[Stored entries]

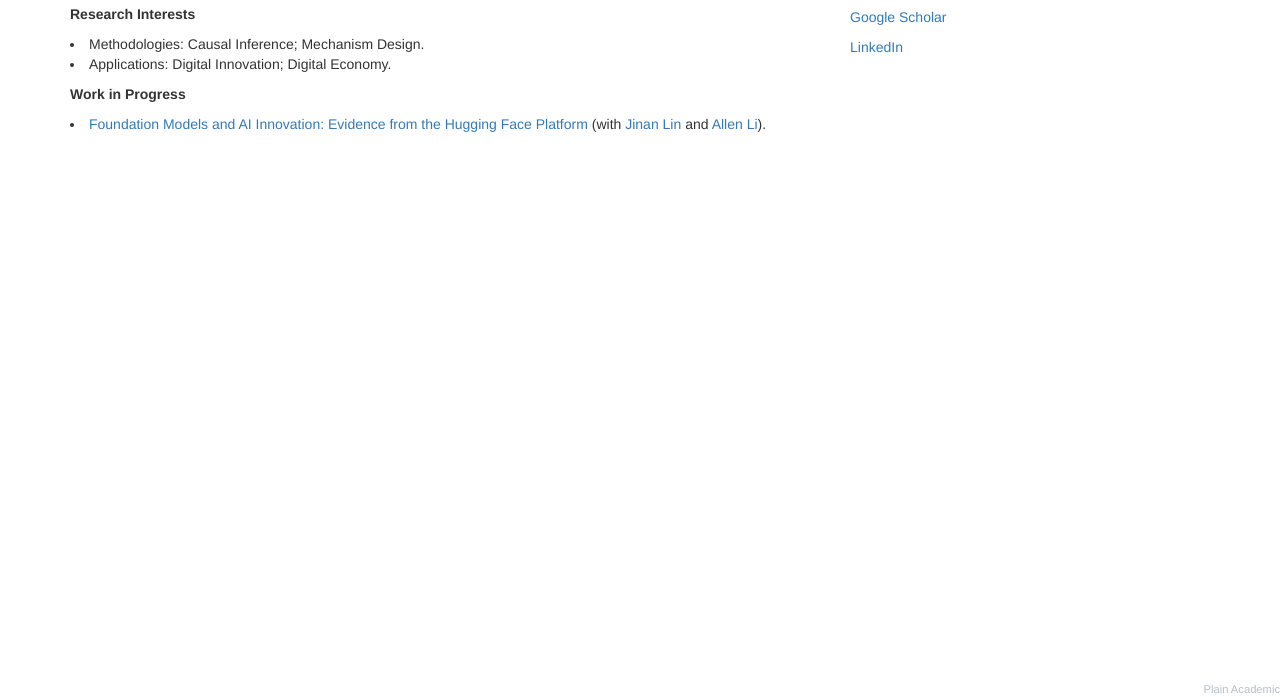
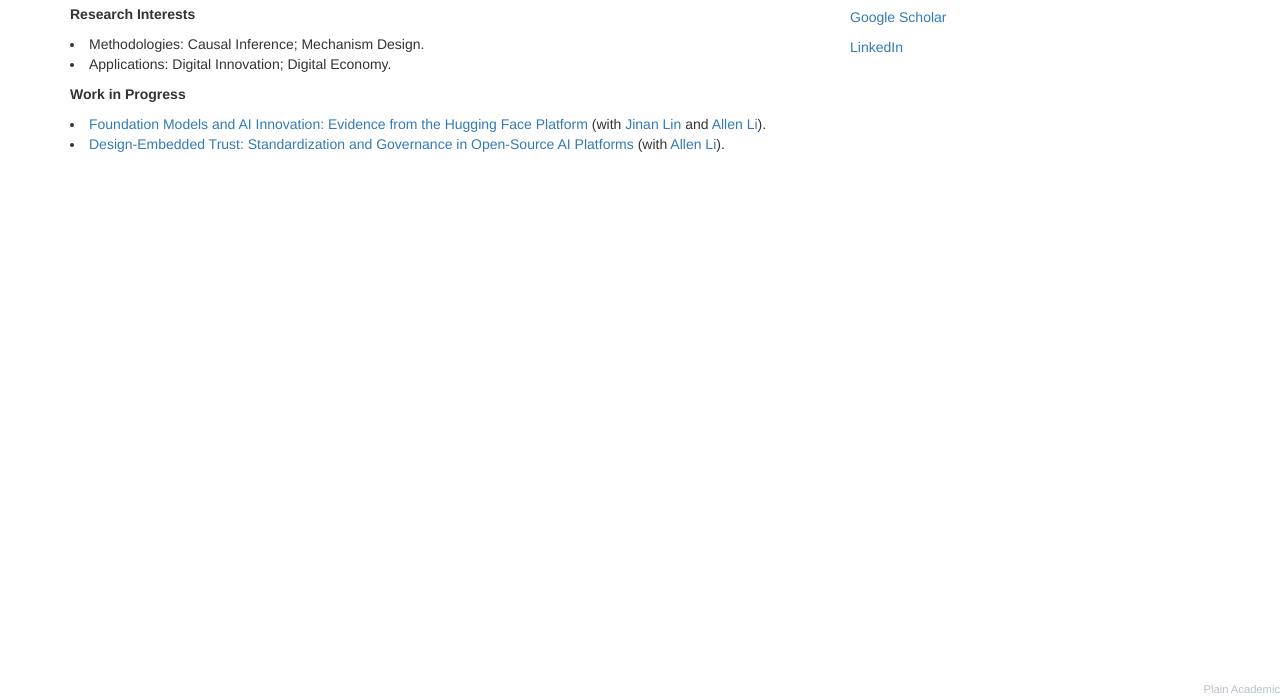
Before and after one commit to DayuWu/dayuwu.github.io, a plain HTML site: page index.html in a window 1280 px wide. Shown: the part 189-886 px from the top of the page. Drawn offline with nearby package versions, Linux system fonts and the light colour scheme.

Commit message:
Add new work in progress project link

```diff
--- a/index.html
+++ b/index.html
@@ -54,6 +54,8 @@
 
 			<p><b>Work in Progress</b>
 			<li><a href="https://aisel.aisnet.org/icis2025/digitstrategy/digitstrategy/15/">Foundation Models and AI Innovation: Evidence from the Hugging Face Platform</a> (with <a href="https://sites.google.com/wisc.edu/jinanlin/bio?authuser=0">Jinan Lin</a> and <a href="https://sites.google.com/site/zhuoxinli">Allen Li</a>).</li>
+			<li><a href="">Design-Embedded Trust: Standardization and Governance in Open-Source AI Platforms</a> (with <a href="https://sites.google.com/site/zhuoxinli">Allen Li</a>).</li>
+
 			</p>
 	    </div>
             </div>
```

:: Exercise description ::
The records above should be duplicated exactly, with none of their pictures kept.

:: Response box ::
Before and after one commit to DayuWu/dayuwu.github.io, a plain HTML site: page index.html in a window 1280 px wide. Shown: the part 189-886 px from the top of the page. Drawn offline with nearby package versions, Linux system fonts and the light colour scheme.

Commit message:
Add new work in progress project link

```diff
--- a/index.html
+++ b/index.html
@@ -54,6 +54,8 @@
 
 			<p><b>Work in Progress</b>
 			<li><a href="https://aisel.aisnet.org/icis2025/digitstrategy/digitstrategy/15/">Foundation Models and AI Innovation: Evidence from the Hugging Face Platform</a> (with <a href="https://sites.google.com/wisc.edu/jinanlin/bio?authuser=0">Jinan Lin</a> and <a href="https://sites.google.com/site/zhuoxinli">Allen Li</a>).</li>
+			<li><a href="">Design-Embedded Trust: Standardization and Governance in Open-Source AI Platforms</a> (with <a href="https://sites.google.com/site/zhuoxinli">Allen Li</a>).</li>
+
 			</p>
 	    </div>
             </div>
```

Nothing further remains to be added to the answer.